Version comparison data
----

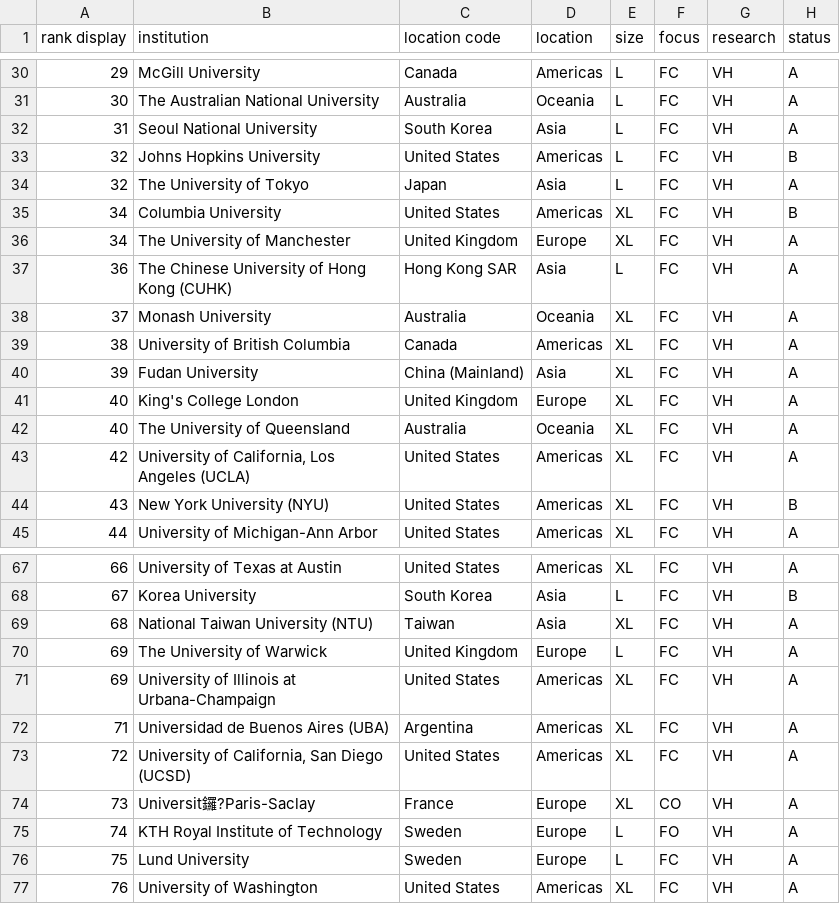
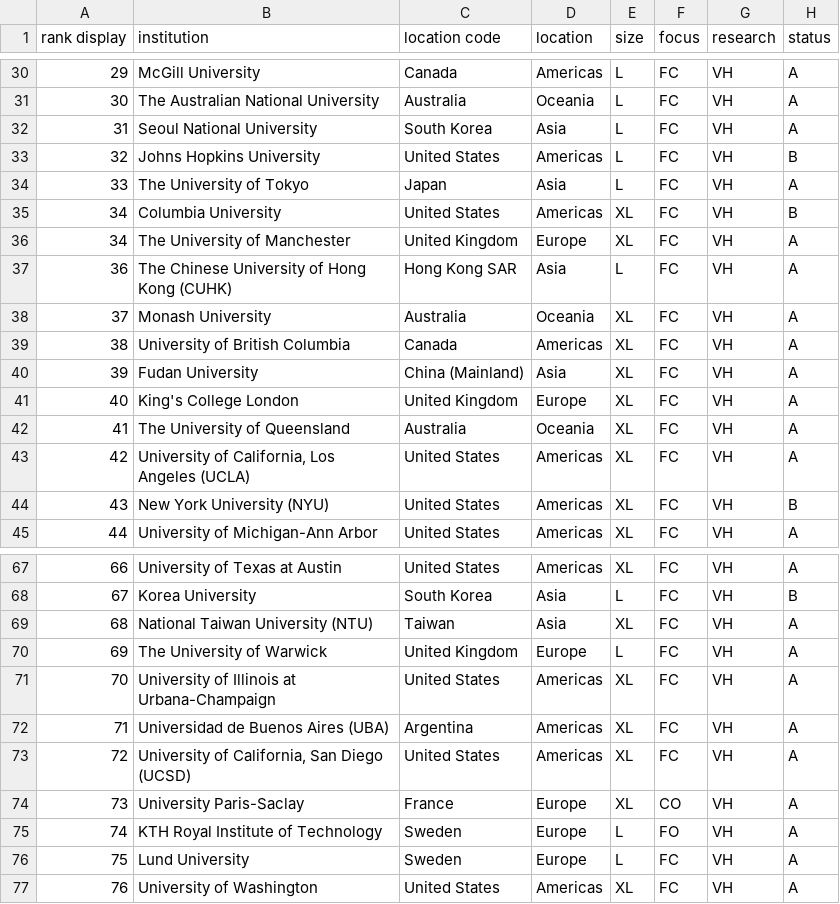
Before and after one commit to Leee-ypa/yaya, a CSV file: data.csv, drawn as a sheet; only a part is shown, gaps mark what is left out; the diff covers the shown part only; the diff names each change by its address in the sheet, - before the commit and + after, or states it on an @@ line.

```diff
--- a/data.csv
+++ b/data.csv
-A34 (rank display): 32
+A34 (rank display): 33
-A42 (rank display): 40
+A42 (rank display): 41
-A71 (rank display): 69
+A71 (rank display): 70
-B74 (institution): Universit鑼?Paris-Saclay
+B74 (institution): University Paris-Saclay
```
Also changed, not shown: 10 edited cells elsewhere in this file.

----

Work to be completed
Please print each record above again exactly, but omit any pictures.

Result of this task
Before and after one commit to Leee-ypa/yaya, a CSV file: data.csv, drawn as a sheet; only a part is shown, gaps mark what is left out; the diff covers the shown part only; the diff names each change by its address in the sheet, - before the commit and + after, or states it on an @@ line.

```diff
--- a/data.csv
+++ b/data.csv
-A34 (rank display): 32
+A34 (rank display): 33
-A42 (rank display): 40
+A42 (rank display): 41
-A71 (rank display): 69
+A71 (rank display): 70
-B74 (institution): Universit鑼?Paris-Saclay
+B74 (institution): University Paris-Saclay
```
Also changed, not shown: 10 edited cells elsewhere in this file.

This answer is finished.